# Exercise prompt
Show every line of the data where the word "barwidth" can be found.
### Data listing
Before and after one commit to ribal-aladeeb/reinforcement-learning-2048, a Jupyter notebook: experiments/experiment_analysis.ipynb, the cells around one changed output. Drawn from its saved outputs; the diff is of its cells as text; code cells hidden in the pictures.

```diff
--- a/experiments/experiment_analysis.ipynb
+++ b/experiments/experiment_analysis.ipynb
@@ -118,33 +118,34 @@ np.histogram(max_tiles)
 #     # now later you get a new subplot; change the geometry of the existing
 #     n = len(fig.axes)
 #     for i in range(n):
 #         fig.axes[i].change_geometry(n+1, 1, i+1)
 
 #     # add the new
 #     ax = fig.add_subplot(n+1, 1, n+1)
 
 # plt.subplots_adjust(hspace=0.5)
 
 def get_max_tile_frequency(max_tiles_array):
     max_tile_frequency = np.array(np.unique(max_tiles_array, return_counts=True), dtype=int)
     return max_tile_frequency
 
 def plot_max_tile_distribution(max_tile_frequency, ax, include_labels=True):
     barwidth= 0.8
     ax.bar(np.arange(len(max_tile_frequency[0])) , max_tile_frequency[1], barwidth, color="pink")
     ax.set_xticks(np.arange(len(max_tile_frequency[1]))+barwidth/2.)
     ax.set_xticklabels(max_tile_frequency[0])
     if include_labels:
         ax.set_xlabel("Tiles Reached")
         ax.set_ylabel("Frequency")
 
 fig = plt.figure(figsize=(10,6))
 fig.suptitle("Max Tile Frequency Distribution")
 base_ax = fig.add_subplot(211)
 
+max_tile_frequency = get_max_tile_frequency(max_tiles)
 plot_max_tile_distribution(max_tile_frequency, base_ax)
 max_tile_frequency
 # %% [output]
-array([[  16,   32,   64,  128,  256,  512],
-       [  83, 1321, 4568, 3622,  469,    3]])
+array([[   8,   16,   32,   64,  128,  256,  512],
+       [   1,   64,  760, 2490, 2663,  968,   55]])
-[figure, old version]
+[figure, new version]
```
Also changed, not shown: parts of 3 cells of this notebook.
######
# Exercise output
     barwidth= 0.8
     ax.bar(np.arange(len(max_tile_frequency[0])) , max_tile_frequency[1], barwidth, color="pink")
     ax.set_xticks(np.arange(len(max_tile_frequency[1]))+barwidth/2.)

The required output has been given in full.